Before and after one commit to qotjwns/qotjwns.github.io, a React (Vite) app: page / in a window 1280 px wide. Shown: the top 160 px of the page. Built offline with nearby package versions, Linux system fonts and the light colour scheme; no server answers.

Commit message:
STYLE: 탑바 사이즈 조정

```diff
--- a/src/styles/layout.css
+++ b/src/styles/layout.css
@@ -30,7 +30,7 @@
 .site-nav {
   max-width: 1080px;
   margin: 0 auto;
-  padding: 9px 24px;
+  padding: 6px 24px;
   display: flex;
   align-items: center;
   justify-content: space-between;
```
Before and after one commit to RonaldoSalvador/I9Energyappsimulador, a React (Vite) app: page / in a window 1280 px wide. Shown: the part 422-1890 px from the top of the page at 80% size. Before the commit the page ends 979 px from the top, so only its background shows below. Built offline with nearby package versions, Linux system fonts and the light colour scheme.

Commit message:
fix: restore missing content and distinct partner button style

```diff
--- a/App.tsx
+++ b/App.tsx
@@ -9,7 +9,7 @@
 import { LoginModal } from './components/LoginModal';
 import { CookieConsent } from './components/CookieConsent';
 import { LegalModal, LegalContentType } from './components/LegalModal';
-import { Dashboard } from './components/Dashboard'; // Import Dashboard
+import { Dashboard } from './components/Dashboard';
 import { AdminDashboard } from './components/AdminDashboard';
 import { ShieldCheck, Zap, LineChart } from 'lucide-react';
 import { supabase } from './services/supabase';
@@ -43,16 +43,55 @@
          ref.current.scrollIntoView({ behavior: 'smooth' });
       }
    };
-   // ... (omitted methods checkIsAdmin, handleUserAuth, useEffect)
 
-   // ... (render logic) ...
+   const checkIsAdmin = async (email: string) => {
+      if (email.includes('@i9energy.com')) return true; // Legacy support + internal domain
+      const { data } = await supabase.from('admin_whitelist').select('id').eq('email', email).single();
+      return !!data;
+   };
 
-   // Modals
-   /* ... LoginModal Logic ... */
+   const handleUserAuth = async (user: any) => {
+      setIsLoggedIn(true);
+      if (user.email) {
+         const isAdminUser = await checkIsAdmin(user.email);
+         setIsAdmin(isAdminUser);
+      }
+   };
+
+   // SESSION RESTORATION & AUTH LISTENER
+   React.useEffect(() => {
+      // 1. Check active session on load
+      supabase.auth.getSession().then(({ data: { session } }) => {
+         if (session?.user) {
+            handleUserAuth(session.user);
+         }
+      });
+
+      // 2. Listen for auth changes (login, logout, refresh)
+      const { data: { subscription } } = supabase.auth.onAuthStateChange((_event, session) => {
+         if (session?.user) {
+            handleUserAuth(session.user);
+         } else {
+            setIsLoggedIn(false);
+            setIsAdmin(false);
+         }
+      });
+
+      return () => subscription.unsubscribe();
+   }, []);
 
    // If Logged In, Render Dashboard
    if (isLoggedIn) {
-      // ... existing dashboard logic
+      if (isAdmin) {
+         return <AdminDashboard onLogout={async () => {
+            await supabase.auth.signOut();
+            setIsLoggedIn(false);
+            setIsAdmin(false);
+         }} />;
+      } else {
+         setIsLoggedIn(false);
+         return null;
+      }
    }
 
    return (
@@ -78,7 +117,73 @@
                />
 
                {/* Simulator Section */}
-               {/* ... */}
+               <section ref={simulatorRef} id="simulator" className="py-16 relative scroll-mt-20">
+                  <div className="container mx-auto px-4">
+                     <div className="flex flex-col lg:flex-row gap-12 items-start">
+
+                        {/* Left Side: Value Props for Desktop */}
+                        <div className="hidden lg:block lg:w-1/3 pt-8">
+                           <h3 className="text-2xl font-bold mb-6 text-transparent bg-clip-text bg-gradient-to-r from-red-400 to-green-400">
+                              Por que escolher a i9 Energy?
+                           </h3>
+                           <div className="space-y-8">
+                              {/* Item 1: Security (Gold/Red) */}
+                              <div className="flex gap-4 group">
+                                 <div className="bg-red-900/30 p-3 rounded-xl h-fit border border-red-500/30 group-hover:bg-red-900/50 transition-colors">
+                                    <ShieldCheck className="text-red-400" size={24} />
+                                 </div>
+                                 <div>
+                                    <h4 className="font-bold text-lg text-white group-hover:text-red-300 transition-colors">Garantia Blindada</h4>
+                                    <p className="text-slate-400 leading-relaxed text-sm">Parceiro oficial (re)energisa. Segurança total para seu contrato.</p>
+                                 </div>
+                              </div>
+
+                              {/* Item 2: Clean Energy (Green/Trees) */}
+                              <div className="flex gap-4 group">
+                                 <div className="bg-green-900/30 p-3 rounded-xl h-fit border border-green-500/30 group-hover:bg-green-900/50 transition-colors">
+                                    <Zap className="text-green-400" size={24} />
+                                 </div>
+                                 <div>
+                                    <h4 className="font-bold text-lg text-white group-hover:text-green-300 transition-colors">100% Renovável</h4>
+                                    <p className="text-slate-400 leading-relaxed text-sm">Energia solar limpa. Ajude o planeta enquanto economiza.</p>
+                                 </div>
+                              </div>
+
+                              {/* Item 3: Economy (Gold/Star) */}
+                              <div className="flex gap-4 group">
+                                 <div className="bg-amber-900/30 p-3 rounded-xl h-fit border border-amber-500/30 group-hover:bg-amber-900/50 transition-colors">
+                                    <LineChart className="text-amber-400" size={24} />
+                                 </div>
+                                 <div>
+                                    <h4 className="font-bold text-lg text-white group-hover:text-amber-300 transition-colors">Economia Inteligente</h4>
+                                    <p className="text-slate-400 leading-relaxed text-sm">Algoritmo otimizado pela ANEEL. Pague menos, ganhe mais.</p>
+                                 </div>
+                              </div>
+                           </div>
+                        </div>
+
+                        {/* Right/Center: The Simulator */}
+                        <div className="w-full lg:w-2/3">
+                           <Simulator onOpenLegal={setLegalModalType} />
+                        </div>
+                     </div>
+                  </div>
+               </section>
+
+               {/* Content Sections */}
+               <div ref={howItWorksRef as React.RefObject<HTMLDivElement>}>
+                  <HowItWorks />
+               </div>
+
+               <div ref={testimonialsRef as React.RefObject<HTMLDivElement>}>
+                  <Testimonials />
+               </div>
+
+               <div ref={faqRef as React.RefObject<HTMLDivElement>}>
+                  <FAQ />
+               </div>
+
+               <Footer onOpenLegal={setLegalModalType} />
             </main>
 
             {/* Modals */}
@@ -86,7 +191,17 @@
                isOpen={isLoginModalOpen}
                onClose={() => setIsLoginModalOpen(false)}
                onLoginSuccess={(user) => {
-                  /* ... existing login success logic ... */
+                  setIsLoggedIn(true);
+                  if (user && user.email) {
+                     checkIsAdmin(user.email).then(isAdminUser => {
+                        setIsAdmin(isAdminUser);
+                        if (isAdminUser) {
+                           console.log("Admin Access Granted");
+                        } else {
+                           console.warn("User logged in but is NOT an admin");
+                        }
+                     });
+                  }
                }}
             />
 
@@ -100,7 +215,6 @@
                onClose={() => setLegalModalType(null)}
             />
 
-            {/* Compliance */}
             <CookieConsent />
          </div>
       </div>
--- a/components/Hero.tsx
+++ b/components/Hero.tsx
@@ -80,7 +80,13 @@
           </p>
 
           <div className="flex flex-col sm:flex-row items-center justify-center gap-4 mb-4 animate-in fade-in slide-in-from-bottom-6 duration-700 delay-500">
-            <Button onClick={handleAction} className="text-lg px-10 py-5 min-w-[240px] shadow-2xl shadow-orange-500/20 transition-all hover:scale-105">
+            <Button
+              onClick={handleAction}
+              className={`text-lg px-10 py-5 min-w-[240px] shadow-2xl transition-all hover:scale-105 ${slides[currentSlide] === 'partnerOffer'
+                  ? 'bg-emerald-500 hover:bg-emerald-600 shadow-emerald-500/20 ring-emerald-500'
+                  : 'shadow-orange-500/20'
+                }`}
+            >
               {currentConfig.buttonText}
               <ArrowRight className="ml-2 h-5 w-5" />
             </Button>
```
++++++
* **Your objective**:
All lines in the data that contain the word "colors" should be copied.

* **Answer to this task**:
+                                 <div className="bg-red-900/30 p-3 rounded-xl h-fit border border-red-500/30 group-hover:bg-red-900/50 transition-colors">
+                                    <h4 className="font-bold text-lg text-white group-hover:text-red-300 transition-colors">Garantia Blindada</h4>
+                                 <div className="bg-green-900/30 p-3 rounded-xl h-fit border border-green-500/30 group-hover:bg-green-900/50 transition-colors">
+                                    <h4 className="font-bold text-lg text-white group-hover:text-green-300 transition-colors">100% Renovável</h4>
+                                 <div className="bg-amber-900/30 p-3 rounded-xl h-fit border border-amber-500/30 group-hover:bg-amber-900/50 transition-colors">
+                                    <h4 className="font-bold text-lg text-white group-hover:text-amber-300 transition-colors">Economia Inteligente</h4>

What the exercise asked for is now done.